When the word "AutoRecovered" shows up in a line of the records below, copy that line.

+===+

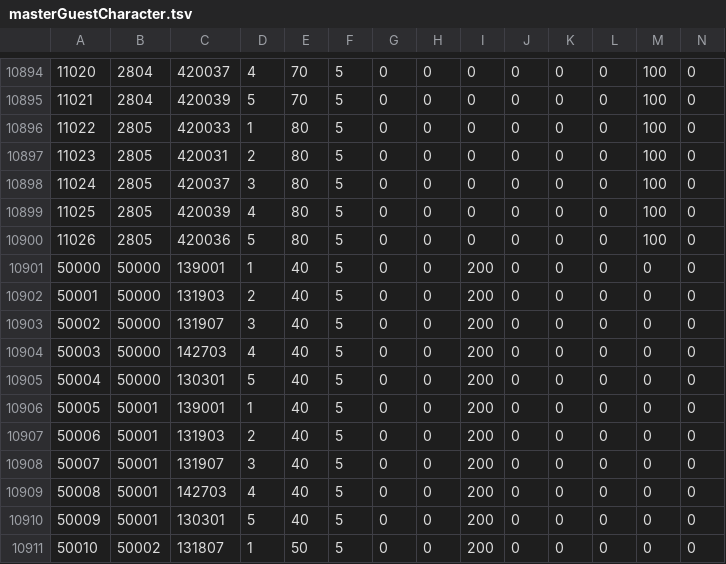
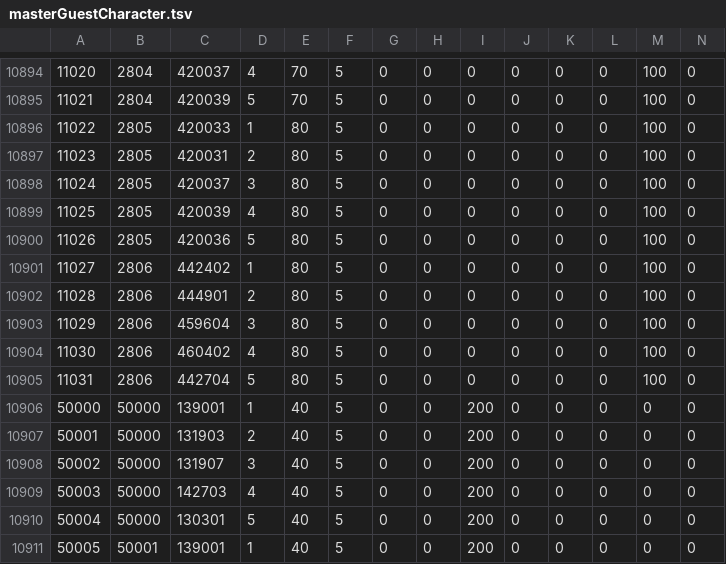
Before and after one commit to game4353/fkg_data, a TSV file: master/masterGuestCharacter.tsv, drawn as a sheet; only a part is shown, gaps mark what is left out; the shorter side is filled out with more unchanged rows; rows hold the shown columns only; the diff names each change by its address in the sheet, - before the commit and + after, or states it on an @@ line.

```diff
--- a/master/masterGuestCharacter.tsv
+++ b/master/masterGuestCharacter.tsv
+row 10901: 11027 | 2806 | 442402 | 1 | 80 | 5 | 0 | 0 | 0 | 0 | 0 | 0 | 100 | 0
+row 10902: 11028 | 2806 | 444901 | 2 | 80 | 5 | 0 | 0 | 0 | 0 | 0 | 0 | 100 | 0
+row 10903: 11029 | 2806 | 459604 | 3 | 80 | 5 | 0 | 0 | 0 | 0 | 0 | 0 | 100 | 0
+row 10904: 11030 | 2806 | 460402 | 4 | 80 | 5 | 0 | 0 | 0 | 0 | 0 | 0 | 100 | 0
+row 10905: 11031 | 2806 | 442704 | 5 | 80 | 5 | 0 | 0 | 0 | 0 | 0 | 0 | 100 | 0
```
Also changed, not shown: master/masterAlbumDungeon.tsv, master/masterCharacterLeaderSkillDescription.tsv, 31 other files.
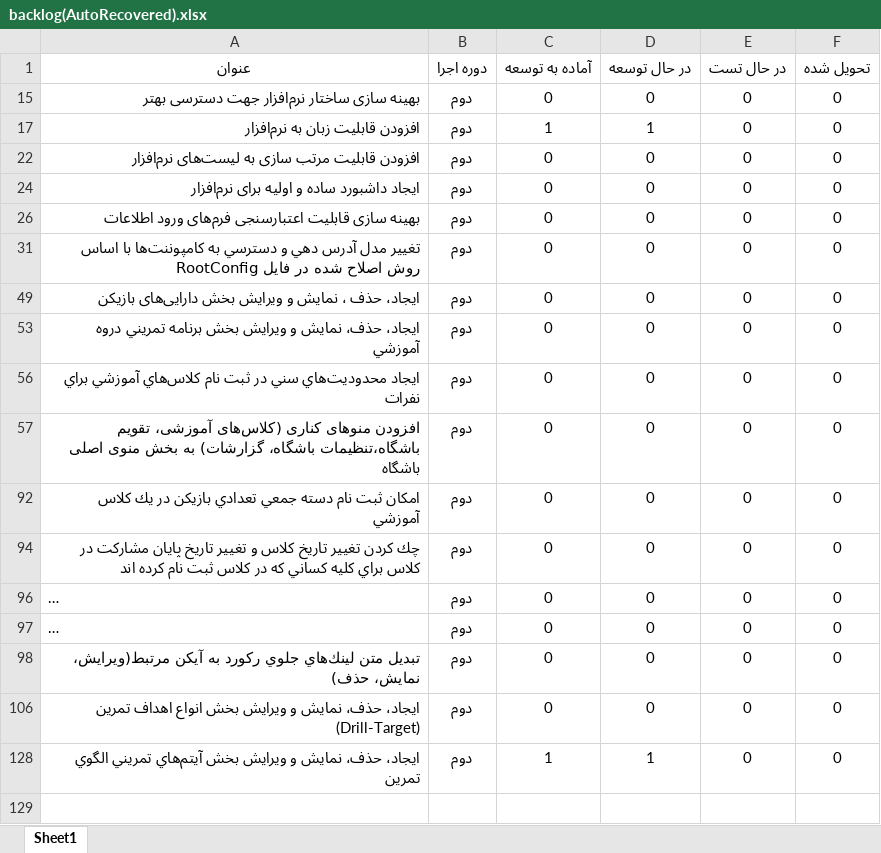
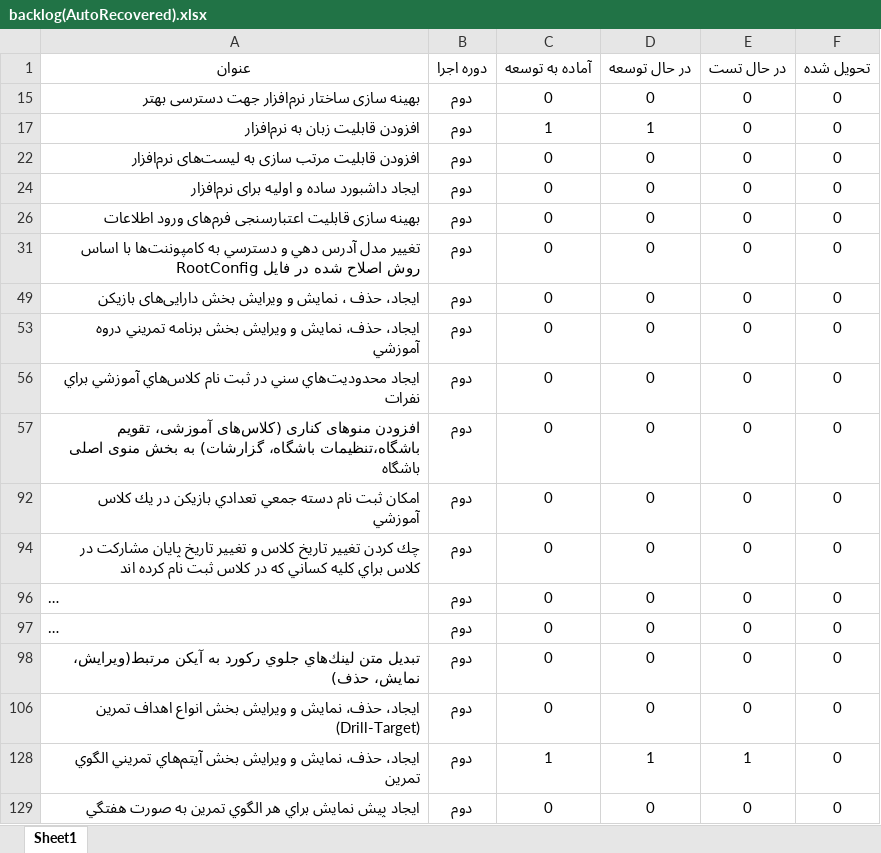
Before and after one commit to javadbayzavi/TalentManagement, an Excel workbook: planning/backlog(AutoRecovered).xlsx, sheet Sheet1, drawn as a sheet; long unchanged cells end in …; values as stored, in another font and other column widths than the file's, no borders; table styles not drawn; the diff names each change by its address in the sheet, - before the commit and + after, or states it on an @@ line.

```diff
--- a/planning/backlog(AutoRecovered).xlsx (sheet Sheet1)
+++ b/planning/backlog(AutoRecovered).xlsx (sheet Sheet1)
-E128 (در حال تست): 0
+E128 (در حال تست): 1
+row 129: ايجاد پيش نمايش براي هر الگوي تمرين به صورت هفتگي | دوم | 0 | 0 | 0 | 0
```
Also changed, not shown: 11 other files.
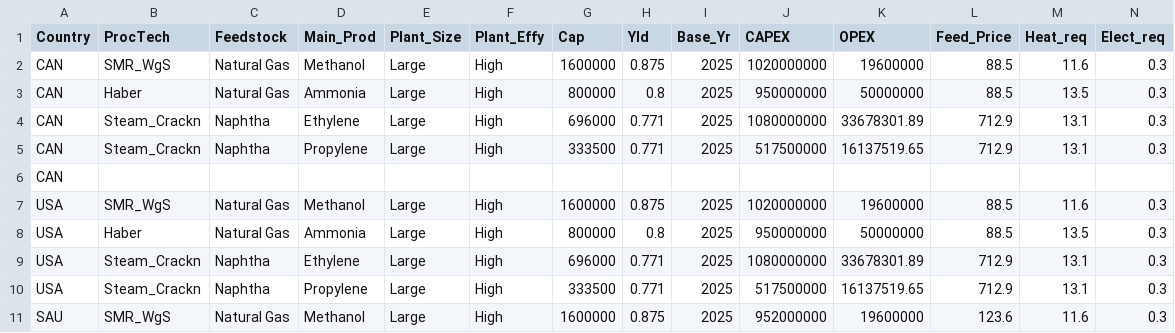
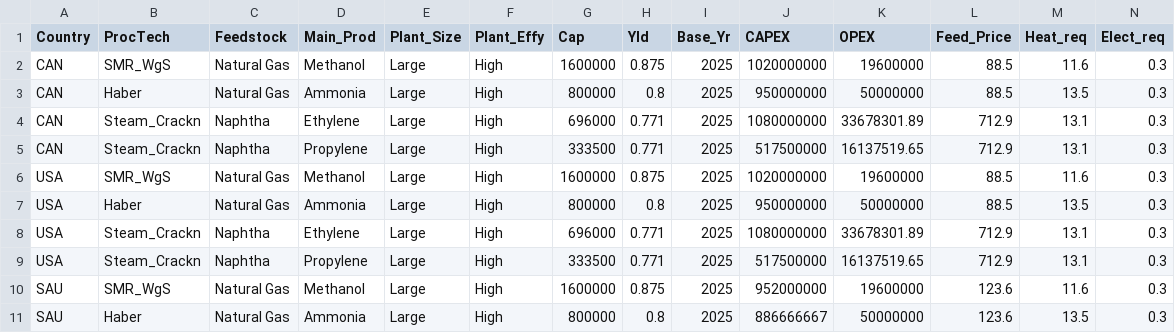
Before and after one commit to proctem/Default, a CSV file: project_data.csv, drawn as a sheet; only a part is shown; the shorter side is filled out with more unchanged rows; rows hold the shown columns only; the diff names each change by its address in the sheet, - before the commit and + after, or states it on an @@ line.

Commit message:
Update project_data.csv

```diff
--- a/project_data.csv
+++ b/project_data.csv
-row 6: CAN
```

+===+

▶ COMPLETED TASK:
Before and after one commit to javadbayzavi/TalentManagement, an Excel workbook: planning/backlog(AutoRecovered).xlsx, sheet Sheet1, drawn as a sheet; long unchanged cells end in …; values as stored, in another font and other column widths than the file's, no borders; table styles not drawn; the diff names each change by its address in the sheet, - before the commit and + after, or states it on an @@ line.
--- a/planning/backlog(AutoRecovered).xlsx (sheet Sheet1)
+++ b/planning/backlog(AutoRecovered).xlsx (sheet Sheet1)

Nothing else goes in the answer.